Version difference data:

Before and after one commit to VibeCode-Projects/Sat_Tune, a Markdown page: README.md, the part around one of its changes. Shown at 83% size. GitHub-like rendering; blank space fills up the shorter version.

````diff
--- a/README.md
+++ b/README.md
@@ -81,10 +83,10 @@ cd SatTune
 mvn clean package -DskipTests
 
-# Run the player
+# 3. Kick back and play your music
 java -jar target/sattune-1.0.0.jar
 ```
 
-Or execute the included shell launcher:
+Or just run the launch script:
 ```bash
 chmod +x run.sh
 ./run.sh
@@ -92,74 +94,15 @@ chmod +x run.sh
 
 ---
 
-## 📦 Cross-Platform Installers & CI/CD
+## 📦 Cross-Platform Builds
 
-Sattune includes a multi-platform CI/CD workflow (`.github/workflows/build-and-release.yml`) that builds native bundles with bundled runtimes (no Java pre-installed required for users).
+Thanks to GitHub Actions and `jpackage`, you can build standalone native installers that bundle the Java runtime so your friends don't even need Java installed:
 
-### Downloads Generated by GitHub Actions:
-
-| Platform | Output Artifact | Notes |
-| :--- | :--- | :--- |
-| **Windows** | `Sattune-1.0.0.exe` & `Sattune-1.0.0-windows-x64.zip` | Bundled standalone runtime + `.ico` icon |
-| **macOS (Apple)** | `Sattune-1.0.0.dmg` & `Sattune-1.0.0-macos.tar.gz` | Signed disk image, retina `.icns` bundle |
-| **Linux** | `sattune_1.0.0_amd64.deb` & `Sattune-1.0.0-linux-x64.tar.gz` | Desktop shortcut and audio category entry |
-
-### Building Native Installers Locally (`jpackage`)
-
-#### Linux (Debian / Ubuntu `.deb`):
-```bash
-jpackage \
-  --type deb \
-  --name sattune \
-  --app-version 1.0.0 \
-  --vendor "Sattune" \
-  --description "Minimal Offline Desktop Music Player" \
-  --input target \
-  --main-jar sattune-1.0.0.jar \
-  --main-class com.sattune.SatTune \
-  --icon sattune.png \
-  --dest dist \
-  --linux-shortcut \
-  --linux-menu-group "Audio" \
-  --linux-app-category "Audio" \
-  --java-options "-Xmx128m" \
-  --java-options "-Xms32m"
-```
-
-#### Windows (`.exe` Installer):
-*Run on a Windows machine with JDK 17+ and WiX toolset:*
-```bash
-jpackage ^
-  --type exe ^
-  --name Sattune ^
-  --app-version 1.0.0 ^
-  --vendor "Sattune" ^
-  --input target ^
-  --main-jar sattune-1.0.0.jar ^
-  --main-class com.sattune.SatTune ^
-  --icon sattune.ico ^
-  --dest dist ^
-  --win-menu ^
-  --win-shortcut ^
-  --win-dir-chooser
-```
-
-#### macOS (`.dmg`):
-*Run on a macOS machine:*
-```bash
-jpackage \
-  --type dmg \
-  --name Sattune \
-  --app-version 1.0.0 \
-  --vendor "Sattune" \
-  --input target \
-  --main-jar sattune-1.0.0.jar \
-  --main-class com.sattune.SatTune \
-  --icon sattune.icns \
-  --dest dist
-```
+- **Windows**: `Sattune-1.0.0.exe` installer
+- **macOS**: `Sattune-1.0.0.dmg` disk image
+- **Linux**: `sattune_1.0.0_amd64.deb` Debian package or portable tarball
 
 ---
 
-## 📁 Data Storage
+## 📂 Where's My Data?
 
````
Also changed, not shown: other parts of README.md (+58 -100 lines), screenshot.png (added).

## Work request
The full set of entries above needs to be restated word for word.

## Task answer
Before and after one commit to VibeCode-Projects/Sat_Tune, a Markdown page: README.md, the part around one of its changes. Shown at 83% size. GitHub-like rendering; blank space fills up the shorter version.

````diff
--- a/README.md
+++ b/README.md
@@ -81,10 +83,10 @@ cd SatTune
 mvn clean package -DskipTests
 
-# Run the player
+# 3. Kick back and play your music
 java -jar target/sattune-1.0.0.jar
 ```
 
-Or execute the included shell launcher:
+Or just run the launch script:
 ```bash
 chmod +x run.sh
 ./run.sh
@@ -92,74 +94,15 @@ chmod +x run.sh
 
 ---
 
-## 📦 Cross-Platform Installers & CI/CD
+## 📦 Cross-Platform Builds
 
-Sattune includes a multi-platform CI/CD workflow (`.github/workflows/build-and-release.yml`) that builds native bundles with bundled runtimes (no Java pre-installed required for users).
+Thanks to GitHub Actions and `jpackage`, you can build standalone native installers that bundle the Java runtime so your friends don't even need Java installed:
 
-### Downloads Generated by GitHub Actions:
-
-| Platform | Output Artifact | Notes |
-| :--- | :--- | :--- |
-| **Windows** | `Sattune-1.0.0.exe` & `Sattune-1.0.0-windows-x64.zip` | Bundled standalone runtime + `.ico` icon |
-| **macOS (Apple)** | `Sattune-1.0.0.dmg` & `Sattune-1.0.0-macos.tar.gz` | Signed disk image, retina `.icns` bundle |
-| **Linux** | `sattune_1.0.0_amd64.deb` & `Sattune-1.0.0-linux-x64.tar.gz` | Desktop shortcut and audio category entry |
-
-### Building Native Installers Locally (`jpackage`)
-
-#### Linux (Debian / Ubuntu `.deb`):
-```bash
-jpackage \
-  --type deb \
-  --name sattune \
-  --app-version 1.0.0 \
-  --vendor "Sattune" \
-  --description "Minimal Offline Desktop Music Player" \
-  --input target \
-  --main-jar sattune-1.0.0.jar \
-  --main-class com.sattune.SatTune \
-  --icon sattune.png \
-  --dest dist \
-  --linux-shortcut \
-  --linux-menu-group "Audio" \
-  --linux-app-category "Audio" \
-  --java-options "-Xmx128m" \
-  --java-options "-Xms32m"
-```
-
-#### Windows (`.exe` Installer):
-*Run on a Windows machine with JDK 17+ and WiX toolset:*
-```bash
-jpackage ^
-  --type exe ^
-  --name Sattune ^
-  --app-version 1.0.0 ^
-  --vendor "Sattune" ^
-  --input target ^
-  --main-jar sattune-1.0.0.jar ^
-  --main-class com.sattune.SatTune ^
-  --icon sattune.ico ^
-  --dest dist ^
-  --win-menu ^
-  --win-shortcut ^
-  --win-dir-chooser
-```
-
-#### macOS (`.dmg`):
-*Run on a macOS machine:*
-```bash
-jpackage \
-  --type dmg \
-  --name Sattune \
-  --app-version 1.0.0 \
-  --vendor "Sattune" \
-  --input target \
-  --main-jar sattune-1.0.0.jar \
-  --main-class com.sattune.SatTune \
-  --icon sattune.icns \
-  --dest dist
-```
+- **Windows**: `Sattune-1.0.0.exe` installer
+- **macOS**: `Sattune-1.0.0.dmg` disk image
+- **Linux**: `sattune_1.0.0_amd64.deb` Debian package or portable tarball
 
 ---
 
-## 📁 Data Storage
+## 📂 Where's My Data?
 
````
Also changed, not shown: other parts of README.md (+58 -100 lines), screenshot.png (added).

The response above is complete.